Start of Block
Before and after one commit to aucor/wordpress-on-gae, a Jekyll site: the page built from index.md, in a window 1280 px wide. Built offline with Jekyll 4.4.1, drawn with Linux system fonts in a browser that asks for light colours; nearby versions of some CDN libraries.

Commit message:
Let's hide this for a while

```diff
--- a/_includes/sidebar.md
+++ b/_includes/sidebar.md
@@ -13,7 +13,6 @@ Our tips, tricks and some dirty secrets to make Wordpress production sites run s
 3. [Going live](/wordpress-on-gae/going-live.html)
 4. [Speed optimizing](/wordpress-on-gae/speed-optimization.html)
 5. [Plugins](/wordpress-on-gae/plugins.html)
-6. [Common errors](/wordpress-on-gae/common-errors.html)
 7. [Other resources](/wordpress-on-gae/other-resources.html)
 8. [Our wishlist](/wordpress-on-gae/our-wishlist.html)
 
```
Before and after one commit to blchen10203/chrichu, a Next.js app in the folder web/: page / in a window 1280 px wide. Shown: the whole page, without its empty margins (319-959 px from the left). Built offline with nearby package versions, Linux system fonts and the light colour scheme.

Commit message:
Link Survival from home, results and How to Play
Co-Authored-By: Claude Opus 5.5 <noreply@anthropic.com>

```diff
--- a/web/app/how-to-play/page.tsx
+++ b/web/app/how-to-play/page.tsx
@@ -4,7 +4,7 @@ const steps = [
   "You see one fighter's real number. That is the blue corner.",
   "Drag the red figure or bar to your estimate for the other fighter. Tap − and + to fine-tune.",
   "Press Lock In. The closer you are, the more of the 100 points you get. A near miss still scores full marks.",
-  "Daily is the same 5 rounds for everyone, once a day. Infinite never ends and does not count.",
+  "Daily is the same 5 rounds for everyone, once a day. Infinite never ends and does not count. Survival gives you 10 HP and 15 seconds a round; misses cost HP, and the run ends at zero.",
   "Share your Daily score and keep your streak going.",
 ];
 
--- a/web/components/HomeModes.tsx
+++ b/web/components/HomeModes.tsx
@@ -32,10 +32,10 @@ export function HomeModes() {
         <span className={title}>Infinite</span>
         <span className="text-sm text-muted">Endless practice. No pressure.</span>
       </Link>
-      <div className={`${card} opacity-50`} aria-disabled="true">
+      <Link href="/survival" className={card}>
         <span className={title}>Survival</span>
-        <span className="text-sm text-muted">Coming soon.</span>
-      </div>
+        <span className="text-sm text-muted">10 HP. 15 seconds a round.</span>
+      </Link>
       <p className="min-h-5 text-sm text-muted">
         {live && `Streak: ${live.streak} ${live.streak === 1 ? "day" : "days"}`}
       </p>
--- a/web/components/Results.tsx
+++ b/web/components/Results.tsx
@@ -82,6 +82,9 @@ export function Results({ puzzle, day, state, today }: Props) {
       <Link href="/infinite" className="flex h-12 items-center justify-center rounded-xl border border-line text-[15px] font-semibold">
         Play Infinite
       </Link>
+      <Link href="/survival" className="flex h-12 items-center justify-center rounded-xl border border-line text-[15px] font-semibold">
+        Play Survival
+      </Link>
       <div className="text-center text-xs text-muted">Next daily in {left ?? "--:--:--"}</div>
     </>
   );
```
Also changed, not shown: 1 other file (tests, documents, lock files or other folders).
End of Block
Start of Block
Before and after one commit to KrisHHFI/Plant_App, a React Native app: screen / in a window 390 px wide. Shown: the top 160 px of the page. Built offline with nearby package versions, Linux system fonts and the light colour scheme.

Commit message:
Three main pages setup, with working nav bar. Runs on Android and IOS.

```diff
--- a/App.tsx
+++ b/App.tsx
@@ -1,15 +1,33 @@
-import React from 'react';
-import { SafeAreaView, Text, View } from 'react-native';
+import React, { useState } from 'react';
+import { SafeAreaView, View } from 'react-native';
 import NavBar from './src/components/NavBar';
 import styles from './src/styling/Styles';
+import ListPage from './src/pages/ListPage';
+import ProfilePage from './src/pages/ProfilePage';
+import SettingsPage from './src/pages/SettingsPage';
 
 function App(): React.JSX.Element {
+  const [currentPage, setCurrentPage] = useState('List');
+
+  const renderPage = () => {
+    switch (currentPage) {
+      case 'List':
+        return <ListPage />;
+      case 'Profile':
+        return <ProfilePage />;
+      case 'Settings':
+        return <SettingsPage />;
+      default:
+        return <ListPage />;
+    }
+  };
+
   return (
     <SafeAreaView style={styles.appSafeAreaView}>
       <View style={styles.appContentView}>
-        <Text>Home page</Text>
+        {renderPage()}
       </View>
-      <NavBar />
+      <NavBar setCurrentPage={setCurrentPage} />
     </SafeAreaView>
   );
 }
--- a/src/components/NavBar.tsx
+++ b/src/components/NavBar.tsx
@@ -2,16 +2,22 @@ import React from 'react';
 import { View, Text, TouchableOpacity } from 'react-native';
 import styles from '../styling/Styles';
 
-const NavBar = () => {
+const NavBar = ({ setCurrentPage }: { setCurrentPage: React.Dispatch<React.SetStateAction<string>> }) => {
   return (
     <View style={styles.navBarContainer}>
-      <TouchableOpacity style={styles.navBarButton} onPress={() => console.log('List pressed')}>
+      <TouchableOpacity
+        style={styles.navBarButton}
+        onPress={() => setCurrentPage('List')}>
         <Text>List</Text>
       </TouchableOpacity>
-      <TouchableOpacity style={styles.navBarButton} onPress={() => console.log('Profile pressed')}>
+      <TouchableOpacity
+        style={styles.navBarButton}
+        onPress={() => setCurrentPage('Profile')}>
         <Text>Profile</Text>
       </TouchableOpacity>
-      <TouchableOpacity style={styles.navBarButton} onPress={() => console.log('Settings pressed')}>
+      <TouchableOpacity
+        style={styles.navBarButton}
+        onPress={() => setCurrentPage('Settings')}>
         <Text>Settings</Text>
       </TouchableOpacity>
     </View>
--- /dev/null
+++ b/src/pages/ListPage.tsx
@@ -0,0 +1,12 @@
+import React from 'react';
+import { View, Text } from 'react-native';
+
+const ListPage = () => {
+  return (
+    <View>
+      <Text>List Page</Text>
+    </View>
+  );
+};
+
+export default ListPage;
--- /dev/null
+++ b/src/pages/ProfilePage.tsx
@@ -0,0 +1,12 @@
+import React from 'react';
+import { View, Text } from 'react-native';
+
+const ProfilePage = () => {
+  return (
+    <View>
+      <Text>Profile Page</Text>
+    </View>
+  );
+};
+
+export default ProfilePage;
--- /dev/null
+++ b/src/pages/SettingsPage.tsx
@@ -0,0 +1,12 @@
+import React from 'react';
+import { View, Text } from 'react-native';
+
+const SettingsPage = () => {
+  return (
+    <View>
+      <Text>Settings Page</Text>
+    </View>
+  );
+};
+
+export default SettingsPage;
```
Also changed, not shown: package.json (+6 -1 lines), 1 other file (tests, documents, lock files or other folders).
End of Block
# What you need to do:
Using the data above, return every line that contains the string "never".

# Result of this task:
-  "Daily is the same 5 rounds for everyone, once a day. Infinite never ends and does not count.",
+  "Daily is the same 5 rounds for everyone, once a day. Infinite never ends and does not count. Survival gives you 10 HP and 15 seconds a round; misses cost HP, and the run ends at zero.",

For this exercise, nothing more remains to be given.